> _Brief_:
Among these records, which lines include "README"? Copy them out.

> _Input material_:
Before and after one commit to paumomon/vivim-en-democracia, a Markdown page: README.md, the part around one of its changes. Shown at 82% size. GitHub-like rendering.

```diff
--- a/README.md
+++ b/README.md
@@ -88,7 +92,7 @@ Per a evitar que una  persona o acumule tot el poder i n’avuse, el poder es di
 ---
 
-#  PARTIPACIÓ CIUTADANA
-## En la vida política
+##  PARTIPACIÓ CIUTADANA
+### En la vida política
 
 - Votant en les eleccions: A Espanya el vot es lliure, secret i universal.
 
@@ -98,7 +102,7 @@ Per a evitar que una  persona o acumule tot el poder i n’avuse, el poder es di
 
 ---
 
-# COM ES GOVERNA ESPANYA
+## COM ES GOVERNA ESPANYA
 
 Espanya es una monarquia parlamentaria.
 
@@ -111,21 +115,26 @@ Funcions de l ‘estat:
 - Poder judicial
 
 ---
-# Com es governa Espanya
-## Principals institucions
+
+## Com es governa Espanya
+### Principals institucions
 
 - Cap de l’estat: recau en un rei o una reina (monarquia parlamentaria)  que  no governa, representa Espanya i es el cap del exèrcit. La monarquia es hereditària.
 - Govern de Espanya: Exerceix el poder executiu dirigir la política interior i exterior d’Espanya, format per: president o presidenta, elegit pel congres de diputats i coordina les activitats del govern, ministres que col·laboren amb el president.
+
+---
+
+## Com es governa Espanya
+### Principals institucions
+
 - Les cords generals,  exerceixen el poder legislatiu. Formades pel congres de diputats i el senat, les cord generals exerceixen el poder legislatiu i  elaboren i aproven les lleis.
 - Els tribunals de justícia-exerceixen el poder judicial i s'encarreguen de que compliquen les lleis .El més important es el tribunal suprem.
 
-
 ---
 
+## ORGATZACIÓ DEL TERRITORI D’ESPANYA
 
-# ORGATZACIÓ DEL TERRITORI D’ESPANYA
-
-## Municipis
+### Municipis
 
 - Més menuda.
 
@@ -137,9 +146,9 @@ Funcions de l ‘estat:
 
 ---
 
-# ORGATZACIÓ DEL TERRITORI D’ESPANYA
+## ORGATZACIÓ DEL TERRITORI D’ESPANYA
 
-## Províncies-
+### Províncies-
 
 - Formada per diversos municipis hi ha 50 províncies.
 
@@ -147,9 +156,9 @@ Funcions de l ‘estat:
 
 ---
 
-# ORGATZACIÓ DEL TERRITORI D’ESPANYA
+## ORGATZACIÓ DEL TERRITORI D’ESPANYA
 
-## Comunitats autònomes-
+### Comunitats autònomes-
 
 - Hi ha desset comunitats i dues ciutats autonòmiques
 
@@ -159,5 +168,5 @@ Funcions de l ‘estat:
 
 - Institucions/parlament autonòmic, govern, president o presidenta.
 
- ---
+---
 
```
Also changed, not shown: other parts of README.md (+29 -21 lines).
---
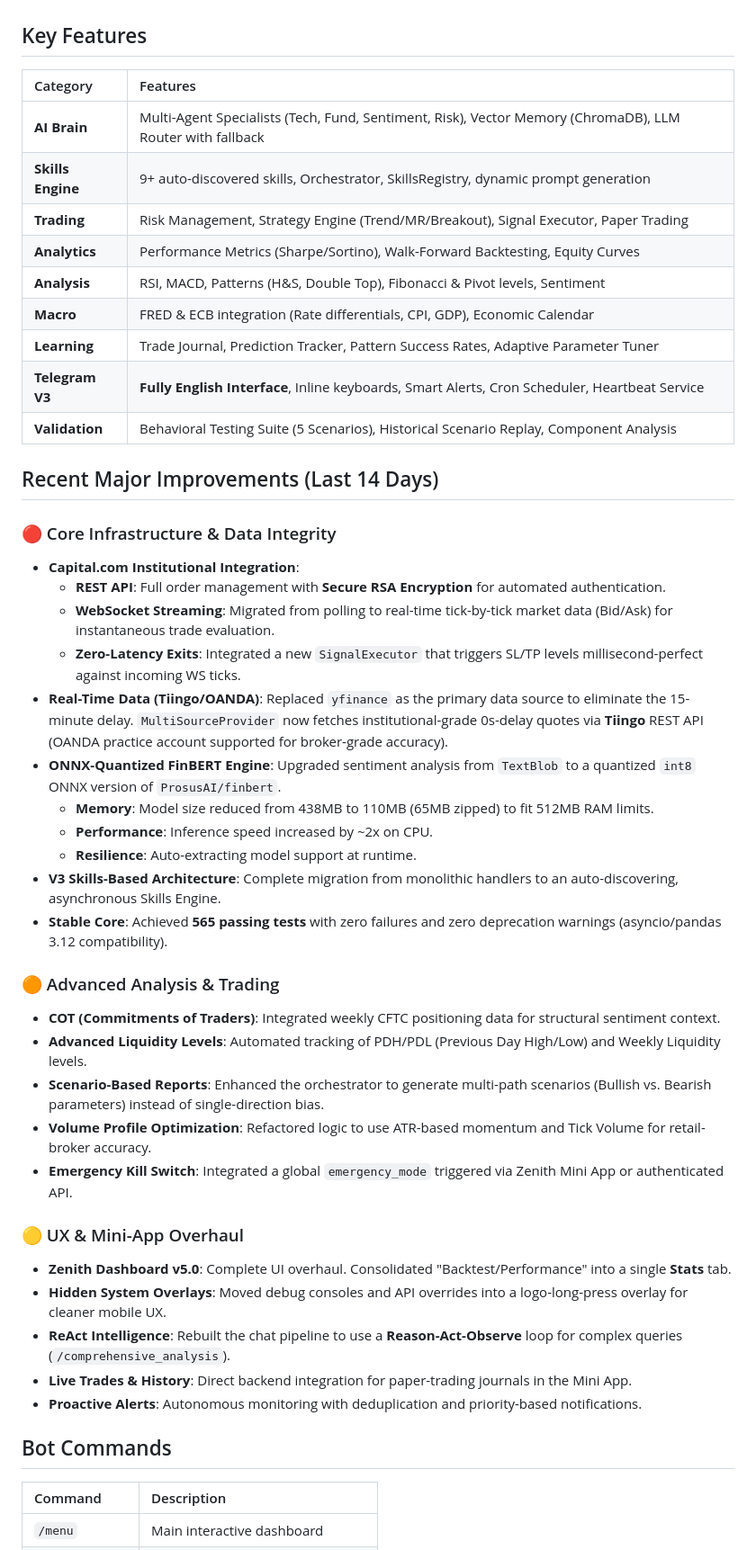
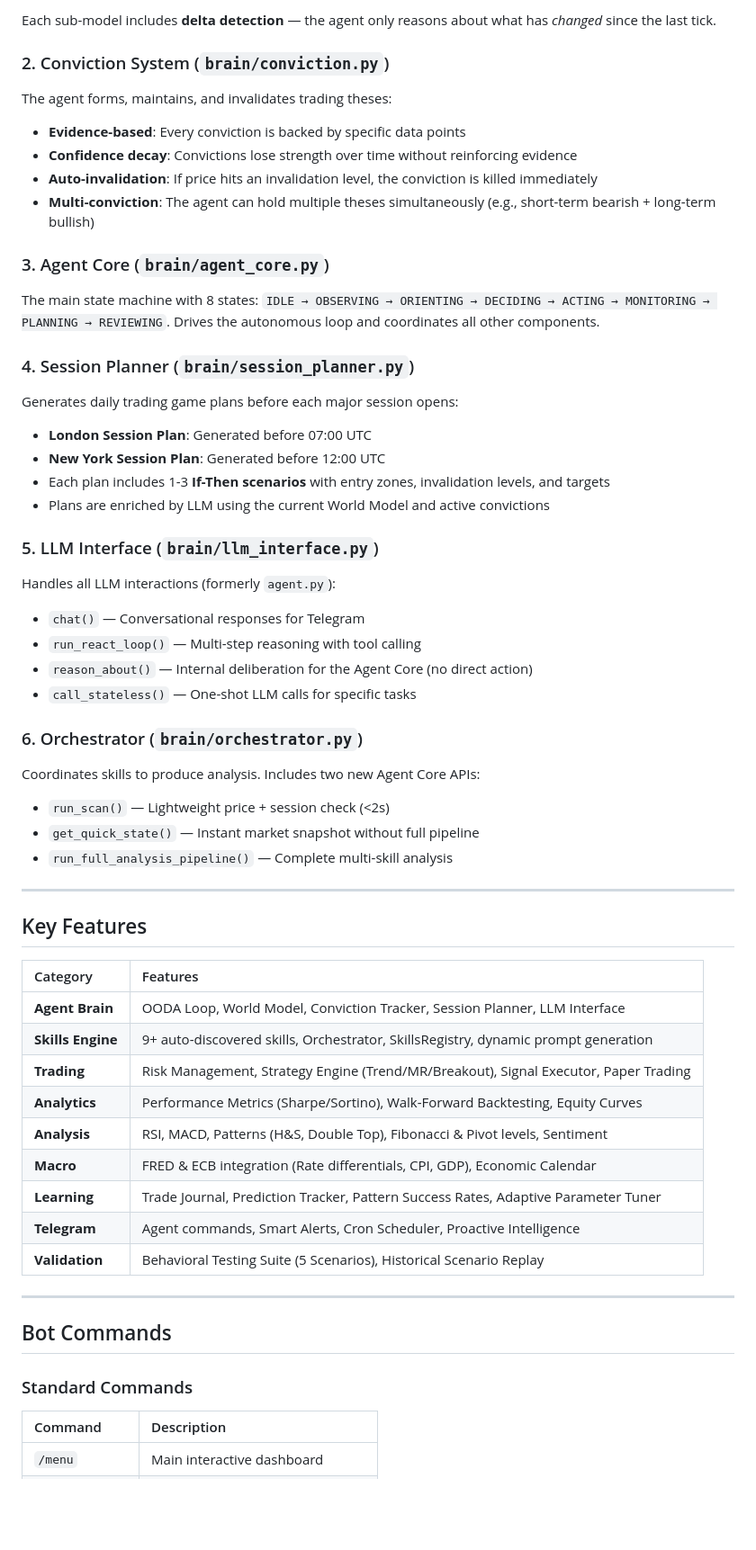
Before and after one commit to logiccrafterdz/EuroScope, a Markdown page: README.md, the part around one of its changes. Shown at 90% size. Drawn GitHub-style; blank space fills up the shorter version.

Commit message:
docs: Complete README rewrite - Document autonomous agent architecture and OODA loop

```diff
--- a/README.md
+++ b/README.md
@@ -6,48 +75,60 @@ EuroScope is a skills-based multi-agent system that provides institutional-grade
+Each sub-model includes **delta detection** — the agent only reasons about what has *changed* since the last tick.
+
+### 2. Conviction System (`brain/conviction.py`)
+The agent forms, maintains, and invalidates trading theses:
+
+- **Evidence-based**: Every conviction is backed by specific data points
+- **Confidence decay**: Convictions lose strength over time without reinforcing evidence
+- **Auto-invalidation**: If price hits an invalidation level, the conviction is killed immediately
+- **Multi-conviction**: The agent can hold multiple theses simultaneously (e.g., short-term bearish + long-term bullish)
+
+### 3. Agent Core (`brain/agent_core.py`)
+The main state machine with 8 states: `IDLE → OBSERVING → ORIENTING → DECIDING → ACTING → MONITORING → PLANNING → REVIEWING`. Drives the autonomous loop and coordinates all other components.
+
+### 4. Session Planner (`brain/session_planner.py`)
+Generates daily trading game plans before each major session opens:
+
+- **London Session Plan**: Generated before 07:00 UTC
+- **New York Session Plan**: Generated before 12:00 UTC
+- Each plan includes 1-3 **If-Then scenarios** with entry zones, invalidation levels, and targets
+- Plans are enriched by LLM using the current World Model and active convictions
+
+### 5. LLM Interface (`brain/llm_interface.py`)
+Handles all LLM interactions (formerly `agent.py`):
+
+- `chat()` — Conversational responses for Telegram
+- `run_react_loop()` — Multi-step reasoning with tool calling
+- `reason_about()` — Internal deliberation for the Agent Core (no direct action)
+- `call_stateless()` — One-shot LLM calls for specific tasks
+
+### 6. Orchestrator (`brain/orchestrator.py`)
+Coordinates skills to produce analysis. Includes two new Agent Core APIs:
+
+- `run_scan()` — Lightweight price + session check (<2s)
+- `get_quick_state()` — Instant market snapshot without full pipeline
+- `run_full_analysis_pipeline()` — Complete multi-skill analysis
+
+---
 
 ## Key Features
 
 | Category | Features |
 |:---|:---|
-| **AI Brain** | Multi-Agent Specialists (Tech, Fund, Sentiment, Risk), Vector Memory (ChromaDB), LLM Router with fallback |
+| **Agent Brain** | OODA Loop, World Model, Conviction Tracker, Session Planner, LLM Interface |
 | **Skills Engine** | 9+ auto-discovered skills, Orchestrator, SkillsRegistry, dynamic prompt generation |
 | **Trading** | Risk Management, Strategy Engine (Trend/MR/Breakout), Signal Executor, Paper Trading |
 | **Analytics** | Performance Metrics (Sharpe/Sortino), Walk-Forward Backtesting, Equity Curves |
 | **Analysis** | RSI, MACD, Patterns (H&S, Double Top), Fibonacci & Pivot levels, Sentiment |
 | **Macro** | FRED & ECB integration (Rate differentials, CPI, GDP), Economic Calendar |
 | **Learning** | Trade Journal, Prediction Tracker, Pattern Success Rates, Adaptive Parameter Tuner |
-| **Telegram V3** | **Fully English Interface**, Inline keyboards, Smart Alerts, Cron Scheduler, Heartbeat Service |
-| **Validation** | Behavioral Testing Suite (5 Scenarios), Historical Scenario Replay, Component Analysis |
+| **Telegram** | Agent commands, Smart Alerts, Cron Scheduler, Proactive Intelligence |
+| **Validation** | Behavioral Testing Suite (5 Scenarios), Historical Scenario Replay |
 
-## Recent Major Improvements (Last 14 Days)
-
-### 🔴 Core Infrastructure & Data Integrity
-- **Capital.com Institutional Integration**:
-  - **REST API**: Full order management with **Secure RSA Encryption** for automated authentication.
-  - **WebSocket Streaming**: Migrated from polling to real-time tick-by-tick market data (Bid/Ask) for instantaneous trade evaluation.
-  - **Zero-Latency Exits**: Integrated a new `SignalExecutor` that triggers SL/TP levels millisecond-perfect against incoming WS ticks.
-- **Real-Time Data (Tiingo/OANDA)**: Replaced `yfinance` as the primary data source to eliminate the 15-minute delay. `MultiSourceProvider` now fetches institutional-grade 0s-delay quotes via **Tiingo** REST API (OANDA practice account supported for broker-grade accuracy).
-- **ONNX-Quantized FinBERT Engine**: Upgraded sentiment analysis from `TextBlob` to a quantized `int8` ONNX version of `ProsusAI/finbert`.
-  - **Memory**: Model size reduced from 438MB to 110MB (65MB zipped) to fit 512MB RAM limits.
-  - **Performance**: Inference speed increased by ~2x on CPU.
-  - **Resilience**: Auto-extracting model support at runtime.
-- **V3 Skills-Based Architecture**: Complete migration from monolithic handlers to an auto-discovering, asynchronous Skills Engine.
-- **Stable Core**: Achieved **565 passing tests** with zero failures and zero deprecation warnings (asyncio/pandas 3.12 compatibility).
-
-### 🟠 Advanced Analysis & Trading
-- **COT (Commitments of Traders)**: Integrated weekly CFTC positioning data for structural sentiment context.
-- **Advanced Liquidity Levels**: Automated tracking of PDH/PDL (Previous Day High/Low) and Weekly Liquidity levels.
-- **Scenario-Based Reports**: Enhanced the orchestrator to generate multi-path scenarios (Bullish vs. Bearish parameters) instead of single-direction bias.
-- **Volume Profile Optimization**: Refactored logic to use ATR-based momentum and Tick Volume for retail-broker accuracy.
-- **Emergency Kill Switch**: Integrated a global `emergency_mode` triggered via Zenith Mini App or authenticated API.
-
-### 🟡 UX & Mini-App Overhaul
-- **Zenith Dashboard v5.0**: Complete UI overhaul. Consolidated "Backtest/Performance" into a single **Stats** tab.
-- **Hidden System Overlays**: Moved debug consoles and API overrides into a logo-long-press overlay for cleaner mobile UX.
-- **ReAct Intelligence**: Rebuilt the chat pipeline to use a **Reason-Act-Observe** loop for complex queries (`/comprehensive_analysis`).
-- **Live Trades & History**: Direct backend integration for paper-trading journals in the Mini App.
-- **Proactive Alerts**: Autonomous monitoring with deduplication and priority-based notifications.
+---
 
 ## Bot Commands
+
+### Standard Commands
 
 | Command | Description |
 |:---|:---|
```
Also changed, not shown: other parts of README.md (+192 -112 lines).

> _Answer to this exercise_:
Before and after one commit to paumomon/vivim-en-democracia, a Markdown page: README.md, the part around one of its changes. Shown at 82% size. GitHub-like rendering.
--- a/README.md
+++ b/README.md
Also changed, not shown: other parts of README.md (+29 -21 lines).
Before and after one commit to logiccrafterdz/EuroScope, a Markdown page: README.md, the part around one of its changes. Shown at 90% size. Drawn GitHub-style; blank space fills up the shorter version.
docs: Complete README rewrite - Document autonomous agent architecture and OODA loop
--- a/README.md
+++ b/README.md
Also changed, not shown: other parts of README.md (+192 -112 lines).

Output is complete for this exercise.